The good thing about tax cuts is that they are timely and targeted. You can send check to families faster than you can set up federal projects. The bad thing about tax cuts is that there's no guarantee that the money is actually spent to stimulate the economy. Families might just sit on the cash, and the impact on overall demand is negligible.
Tax cuts might have been especially well-suited to this downturn, Mark Thoma writes, because we've suffered through what he calls a balance sheet recession. The collapse of the Dow and real estate markets blew a hole through families' personal accounts and retirement plans. As a result, many families looking to pad their savings pocketed the tax cuts in the stimulus. That's bad for stimulating demand in the short term. But it's good for re-building balance sheets to get future consumption on stable footing.
Saving money might make sense for individual families. On a macro level, a nation of thrift savers is a nation plummeting into a deflationary cycle. Families cut back on gizmo purchases. Gizmo shop owners stop ordering gizmos from the factory. Gizmo factory workers get the pick slip, cut back on spending, buy fewer gizmos, hurt more gizmo shop owners, and get more gizmo workers fired. That's where you need the federal government to supplement tax cuts with outright spending to keep public workers employed, create infrastructure projects and dangle incentives for businesses to invest and hire.

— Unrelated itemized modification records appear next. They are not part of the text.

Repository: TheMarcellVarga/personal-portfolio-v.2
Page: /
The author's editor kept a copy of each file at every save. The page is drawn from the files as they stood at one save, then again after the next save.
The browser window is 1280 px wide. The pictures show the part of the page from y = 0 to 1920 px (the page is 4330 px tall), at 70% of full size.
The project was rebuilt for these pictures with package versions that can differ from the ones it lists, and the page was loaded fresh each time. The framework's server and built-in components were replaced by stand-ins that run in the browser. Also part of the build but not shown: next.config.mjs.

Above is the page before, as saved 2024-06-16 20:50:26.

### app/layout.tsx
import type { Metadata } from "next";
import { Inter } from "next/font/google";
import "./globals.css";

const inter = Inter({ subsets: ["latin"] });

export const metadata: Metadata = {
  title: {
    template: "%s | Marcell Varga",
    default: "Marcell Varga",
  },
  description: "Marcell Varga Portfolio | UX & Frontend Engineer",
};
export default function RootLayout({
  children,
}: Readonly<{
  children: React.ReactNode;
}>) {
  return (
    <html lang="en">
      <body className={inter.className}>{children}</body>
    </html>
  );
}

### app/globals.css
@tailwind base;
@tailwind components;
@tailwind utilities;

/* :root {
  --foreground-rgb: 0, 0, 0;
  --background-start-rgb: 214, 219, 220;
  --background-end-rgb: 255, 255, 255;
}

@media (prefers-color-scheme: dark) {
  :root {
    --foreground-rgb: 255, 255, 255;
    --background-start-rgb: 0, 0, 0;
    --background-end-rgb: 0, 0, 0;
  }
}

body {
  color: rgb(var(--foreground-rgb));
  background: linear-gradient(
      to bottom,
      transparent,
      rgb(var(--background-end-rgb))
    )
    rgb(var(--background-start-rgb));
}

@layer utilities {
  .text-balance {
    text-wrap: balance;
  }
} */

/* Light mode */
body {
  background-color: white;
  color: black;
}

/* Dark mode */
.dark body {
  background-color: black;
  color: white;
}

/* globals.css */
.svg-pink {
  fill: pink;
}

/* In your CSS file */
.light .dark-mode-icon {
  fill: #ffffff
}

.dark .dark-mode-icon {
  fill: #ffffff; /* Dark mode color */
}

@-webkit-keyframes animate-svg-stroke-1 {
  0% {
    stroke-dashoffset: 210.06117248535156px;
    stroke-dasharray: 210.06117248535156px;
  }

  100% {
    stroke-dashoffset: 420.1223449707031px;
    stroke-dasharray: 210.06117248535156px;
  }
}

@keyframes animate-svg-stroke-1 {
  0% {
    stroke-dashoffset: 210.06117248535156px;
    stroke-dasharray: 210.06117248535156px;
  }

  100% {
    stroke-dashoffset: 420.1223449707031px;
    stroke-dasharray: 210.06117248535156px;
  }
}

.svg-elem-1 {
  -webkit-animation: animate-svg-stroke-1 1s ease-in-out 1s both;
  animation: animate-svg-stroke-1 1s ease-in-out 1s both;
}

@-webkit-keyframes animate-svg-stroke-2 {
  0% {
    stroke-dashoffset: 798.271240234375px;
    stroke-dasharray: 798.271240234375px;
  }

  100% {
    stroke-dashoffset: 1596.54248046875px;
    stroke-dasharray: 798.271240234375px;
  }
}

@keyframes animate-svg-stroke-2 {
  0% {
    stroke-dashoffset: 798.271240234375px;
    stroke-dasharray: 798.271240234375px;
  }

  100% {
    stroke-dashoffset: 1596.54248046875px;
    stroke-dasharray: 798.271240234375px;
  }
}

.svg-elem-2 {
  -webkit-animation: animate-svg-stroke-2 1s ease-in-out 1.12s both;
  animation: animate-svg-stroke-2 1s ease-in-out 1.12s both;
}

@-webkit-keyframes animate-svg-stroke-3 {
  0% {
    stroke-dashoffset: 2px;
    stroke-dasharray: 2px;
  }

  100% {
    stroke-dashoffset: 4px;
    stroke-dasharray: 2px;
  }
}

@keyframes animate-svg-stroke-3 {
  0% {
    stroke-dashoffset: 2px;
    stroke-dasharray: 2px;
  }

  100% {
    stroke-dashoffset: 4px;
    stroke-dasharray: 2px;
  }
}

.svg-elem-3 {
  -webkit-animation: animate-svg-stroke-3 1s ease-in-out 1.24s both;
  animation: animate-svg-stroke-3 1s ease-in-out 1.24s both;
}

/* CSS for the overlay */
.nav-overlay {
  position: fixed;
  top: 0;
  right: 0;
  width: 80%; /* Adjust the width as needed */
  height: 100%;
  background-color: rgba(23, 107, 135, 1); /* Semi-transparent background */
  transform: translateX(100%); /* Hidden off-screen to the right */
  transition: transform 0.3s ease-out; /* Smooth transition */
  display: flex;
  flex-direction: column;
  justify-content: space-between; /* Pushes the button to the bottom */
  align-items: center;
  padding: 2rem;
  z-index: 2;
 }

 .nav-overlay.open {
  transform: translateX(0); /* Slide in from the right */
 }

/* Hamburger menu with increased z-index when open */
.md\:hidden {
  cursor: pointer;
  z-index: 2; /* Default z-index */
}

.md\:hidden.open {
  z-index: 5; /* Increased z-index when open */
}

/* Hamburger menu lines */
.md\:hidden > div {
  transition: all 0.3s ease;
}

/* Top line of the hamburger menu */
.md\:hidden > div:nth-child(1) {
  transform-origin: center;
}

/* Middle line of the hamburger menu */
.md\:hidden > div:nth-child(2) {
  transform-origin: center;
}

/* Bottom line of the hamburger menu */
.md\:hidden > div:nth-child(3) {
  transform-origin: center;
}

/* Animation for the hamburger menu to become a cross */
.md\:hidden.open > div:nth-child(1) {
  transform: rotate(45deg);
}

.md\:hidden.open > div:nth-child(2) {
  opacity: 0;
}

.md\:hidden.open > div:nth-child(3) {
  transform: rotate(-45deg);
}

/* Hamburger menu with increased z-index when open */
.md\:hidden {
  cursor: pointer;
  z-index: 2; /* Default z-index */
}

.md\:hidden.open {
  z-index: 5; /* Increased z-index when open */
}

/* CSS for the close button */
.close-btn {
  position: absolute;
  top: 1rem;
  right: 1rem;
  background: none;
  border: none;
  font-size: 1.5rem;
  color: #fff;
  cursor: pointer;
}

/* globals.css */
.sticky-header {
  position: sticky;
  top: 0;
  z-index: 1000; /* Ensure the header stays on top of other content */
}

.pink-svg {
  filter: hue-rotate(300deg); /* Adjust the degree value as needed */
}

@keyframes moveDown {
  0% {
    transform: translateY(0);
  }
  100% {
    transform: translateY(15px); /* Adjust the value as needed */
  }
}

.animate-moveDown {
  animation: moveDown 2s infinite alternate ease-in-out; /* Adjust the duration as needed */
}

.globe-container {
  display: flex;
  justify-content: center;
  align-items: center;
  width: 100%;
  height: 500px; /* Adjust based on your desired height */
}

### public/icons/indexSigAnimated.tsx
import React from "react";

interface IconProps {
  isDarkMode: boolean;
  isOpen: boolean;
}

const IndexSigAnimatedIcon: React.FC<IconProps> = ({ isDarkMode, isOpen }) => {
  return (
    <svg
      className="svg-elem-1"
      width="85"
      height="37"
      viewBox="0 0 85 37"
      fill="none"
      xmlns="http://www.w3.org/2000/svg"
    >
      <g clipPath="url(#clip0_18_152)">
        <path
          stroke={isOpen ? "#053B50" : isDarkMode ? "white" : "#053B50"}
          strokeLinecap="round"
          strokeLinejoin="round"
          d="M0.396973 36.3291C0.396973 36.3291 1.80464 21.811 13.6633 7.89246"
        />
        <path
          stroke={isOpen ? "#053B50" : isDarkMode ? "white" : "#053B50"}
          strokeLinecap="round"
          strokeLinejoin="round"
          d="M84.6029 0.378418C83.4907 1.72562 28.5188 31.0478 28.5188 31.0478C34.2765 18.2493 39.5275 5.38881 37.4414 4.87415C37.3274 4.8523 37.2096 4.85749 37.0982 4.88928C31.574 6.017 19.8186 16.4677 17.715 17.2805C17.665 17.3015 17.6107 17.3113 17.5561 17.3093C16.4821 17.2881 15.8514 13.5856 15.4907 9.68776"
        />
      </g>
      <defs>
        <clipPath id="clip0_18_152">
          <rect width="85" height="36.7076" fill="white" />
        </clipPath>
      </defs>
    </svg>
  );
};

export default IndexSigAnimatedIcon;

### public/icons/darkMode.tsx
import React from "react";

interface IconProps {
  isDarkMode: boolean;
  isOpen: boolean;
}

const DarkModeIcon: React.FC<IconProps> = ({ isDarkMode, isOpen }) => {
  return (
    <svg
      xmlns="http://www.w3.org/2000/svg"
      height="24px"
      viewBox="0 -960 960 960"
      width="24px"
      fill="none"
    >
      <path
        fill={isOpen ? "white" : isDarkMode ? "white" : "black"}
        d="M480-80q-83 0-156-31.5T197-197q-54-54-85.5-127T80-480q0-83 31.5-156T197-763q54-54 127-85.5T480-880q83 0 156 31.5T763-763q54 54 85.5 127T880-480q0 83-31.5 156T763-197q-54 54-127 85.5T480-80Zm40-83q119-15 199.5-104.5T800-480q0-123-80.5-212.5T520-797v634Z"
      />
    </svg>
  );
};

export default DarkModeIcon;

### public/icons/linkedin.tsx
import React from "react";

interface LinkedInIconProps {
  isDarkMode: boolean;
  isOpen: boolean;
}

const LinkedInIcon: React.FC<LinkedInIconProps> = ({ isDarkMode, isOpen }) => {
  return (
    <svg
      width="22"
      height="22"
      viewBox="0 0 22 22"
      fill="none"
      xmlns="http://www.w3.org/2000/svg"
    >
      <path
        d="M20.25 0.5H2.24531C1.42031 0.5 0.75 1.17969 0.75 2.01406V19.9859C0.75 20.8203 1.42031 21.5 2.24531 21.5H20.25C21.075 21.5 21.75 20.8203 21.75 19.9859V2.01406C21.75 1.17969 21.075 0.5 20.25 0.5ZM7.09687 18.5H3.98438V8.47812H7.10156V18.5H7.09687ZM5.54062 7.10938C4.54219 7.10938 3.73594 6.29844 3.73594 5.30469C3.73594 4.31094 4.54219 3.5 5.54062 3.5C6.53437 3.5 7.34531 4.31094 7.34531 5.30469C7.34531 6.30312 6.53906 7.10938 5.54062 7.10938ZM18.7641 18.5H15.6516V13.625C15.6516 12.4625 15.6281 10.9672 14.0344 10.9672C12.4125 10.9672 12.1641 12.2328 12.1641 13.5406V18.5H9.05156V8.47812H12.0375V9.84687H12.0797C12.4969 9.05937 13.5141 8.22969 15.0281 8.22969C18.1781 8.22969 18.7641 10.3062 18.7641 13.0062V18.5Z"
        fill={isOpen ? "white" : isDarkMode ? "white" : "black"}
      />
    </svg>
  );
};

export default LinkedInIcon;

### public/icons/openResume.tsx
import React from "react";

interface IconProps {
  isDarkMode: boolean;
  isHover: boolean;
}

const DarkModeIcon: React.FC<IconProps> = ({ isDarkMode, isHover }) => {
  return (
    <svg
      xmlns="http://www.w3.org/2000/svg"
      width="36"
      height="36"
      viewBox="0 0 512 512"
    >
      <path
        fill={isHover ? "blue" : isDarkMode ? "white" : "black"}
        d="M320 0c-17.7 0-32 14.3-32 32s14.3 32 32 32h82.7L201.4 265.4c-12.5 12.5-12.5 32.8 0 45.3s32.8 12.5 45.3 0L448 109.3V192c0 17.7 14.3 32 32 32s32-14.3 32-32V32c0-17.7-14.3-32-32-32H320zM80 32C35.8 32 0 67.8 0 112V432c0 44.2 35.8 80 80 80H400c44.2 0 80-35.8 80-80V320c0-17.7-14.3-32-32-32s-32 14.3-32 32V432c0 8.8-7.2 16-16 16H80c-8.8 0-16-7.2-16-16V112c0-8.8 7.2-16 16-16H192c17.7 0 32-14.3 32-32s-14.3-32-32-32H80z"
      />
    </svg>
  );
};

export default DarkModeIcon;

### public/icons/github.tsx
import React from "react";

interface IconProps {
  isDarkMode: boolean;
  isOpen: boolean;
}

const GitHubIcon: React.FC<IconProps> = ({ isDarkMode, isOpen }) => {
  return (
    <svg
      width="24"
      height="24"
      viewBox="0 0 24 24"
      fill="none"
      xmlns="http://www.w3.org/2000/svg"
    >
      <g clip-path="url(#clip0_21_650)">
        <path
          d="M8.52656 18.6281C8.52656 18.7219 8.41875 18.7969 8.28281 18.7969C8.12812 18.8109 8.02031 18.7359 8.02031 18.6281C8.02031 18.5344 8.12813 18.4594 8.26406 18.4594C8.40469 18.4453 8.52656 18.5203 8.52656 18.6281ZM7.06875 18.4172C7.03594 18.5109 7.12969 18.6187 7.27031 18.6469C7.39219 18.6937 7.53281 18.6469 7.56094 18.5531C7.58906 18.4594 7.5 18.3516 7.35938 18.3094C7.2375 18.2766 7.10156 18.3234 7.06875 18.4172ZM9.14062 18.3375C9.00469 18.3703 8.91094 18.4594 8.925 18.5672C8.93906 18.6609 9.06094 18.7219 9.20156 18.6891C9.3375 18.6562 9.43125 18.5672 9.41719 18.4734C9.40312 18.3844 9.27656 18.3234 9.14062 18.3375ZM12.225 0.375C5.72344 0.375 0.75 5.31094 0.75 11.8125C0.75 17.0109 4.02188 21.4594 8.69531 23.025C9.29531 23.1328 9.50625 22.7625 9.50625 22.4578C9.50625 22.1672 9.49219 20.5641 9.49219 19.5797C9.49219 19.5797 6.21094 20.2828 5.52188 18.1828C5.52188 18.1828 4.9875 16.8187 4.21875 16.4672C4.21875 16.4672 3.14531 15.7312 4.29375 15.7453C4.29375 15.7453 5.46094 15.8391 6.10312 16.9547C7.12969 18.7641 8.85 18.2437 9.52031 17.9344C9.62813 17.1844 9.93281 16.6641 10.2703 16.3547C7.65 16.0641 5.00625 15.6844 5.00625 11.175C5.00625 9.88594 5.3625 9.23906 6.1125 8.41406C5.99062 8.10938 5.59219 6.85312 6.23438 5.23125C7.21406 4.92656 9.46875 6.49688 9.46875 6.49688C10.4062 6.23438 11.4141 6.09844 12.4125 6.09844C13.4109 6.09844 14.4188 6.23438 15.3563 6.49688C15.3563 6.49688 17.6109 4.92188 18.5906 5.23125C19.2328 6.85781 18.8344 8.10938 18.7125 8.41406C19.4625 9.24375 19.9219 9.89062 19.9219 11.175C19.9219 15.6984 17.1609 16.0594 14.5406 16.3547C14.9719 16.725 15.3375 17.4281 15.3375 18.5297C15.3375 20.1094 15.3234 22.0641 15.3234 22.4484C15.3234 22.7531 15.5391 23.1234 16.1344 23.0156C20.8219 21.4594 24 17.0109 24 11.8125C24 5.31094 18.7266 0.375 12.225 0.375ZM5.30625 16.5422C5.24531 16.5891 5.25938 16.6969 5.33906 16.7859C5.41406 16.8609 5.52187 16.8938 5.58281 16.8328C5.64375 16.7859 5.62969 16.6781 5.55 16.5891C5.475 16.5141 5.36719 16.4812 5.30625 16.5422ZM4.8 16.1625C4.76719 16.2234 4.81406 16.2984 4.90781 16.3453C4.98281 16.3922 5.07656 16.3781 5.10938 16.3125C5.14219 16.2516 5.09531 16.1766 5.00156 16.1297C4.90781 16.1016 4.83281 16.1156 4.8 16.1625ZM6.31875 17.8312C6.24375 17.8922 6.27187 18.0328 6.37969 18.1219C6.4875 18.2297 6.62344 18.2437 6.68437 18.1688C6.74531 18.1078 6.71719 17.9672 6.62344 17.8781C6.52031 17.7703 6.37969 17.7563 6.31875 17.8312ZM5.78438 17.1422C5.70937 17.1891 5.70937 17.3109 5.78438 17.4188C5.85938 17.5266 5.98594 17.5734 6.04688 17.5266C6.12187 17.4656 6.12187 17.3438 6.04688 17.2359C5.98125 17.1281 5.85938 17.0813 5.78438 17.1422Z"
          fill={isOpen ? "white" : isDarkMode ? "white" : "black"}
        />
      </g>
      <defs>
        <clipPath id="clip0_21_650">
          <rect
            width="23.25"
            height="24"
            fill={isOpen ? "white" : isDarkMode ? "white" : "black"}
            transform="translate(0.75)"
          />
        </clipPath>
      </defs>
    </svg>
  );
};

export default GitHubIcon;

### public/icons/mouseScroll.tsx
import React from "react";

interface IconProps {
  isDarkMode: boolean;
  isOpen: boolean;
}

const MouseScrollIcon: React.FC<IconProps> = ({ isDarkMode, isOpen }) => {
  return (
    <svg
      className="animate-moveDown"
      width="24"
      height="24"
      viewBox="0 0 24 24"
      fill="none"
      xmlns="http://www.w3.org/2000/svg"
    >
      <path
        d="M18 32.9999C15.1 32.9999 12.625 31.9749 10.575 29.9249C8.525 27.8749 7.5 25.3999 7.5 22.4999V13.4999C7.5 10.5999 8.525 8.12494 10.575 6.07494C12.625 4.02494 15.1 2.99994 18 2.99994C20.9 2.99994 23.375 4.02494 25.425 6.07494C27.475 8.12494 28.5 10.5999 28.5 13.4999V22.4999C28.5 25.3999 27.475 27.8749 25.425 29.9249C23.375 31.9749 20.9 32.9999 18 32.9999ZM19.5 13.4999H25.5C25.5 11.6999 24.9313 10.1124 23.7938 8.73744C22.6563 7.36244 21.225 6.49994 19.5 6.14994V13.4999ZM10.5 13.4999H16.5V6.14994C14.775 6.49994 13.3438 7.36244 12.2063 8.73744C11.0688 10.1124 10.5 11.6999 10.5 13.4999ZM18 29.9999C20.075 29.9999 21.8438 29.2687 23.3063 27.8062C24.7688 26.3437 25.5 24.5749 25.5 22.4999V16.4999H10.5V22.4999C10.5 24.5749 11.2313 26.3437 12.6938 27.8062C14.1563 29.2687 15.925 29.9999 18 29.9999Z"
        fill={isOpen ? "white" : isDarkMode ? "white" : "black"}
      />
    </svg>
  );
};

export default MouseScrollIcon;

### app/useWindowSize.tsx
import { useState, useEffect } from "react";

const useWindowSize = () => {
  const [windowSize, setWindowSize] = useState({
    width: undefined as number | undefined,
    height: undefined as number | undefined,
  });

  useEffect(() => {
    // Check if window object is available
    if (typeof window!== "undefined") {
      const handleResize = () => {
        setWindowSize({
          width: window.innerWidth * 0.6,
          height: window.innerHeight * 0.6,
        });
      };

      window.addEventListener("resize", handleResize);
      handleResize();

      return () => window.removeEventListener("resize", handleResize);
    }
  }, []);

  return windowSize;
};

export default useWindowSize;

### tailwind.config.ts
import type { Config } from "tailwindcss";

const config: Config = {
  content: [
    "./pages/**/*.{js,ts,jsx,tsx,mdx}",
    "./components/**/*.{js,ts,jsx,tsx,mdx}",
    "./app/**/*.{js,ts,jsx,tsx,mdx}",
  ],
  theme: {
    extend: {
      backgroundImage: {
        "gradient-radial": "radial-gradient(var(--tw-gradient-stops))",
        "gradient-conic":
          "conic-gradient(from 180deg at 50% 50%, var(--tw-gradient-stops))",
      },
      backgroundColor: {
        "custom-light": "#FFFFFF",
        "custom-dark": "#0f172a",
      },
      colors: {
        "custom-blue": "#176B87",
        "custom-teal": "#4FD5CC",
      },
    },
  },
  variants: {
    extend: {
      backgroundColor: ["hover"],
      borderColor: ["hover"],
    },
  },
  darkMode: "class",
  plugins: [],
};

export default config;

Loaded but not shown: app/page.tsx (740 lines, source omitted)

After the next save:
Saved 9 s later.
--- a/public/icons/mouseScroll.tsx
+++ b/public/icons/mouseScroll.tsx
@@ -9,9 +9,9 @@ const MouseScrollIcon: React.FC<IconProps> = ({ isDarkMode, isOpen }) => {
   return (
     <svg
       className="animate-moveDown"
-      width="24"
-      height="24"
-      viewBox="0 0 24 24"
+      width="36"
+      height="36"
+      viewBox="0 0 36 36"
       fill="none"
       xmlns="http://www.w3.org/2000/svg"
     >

The politics of the Recovery Act (which broke down about 40/60 on tax cuts and spending) have been fraught. Conservatives wanted a tax-heavy solution and hated the result. Liberals wanted a higher-spending solution and have blasted the White House's parsimony. Meanwhile, 50 percent of Americans think the Recovery Act failed because unemployment still clings to double digits. Still, Thoma's interpretation, which I'm still thinking through (I'm not convinced that American saving rates truly recalibrated), is an interesting bit of Goldilocksism. Even if the Making Work Pay tax cuts didn't power a spending boom, they may have paved the longer road to economic recovery by addressing America's balance sheet recession.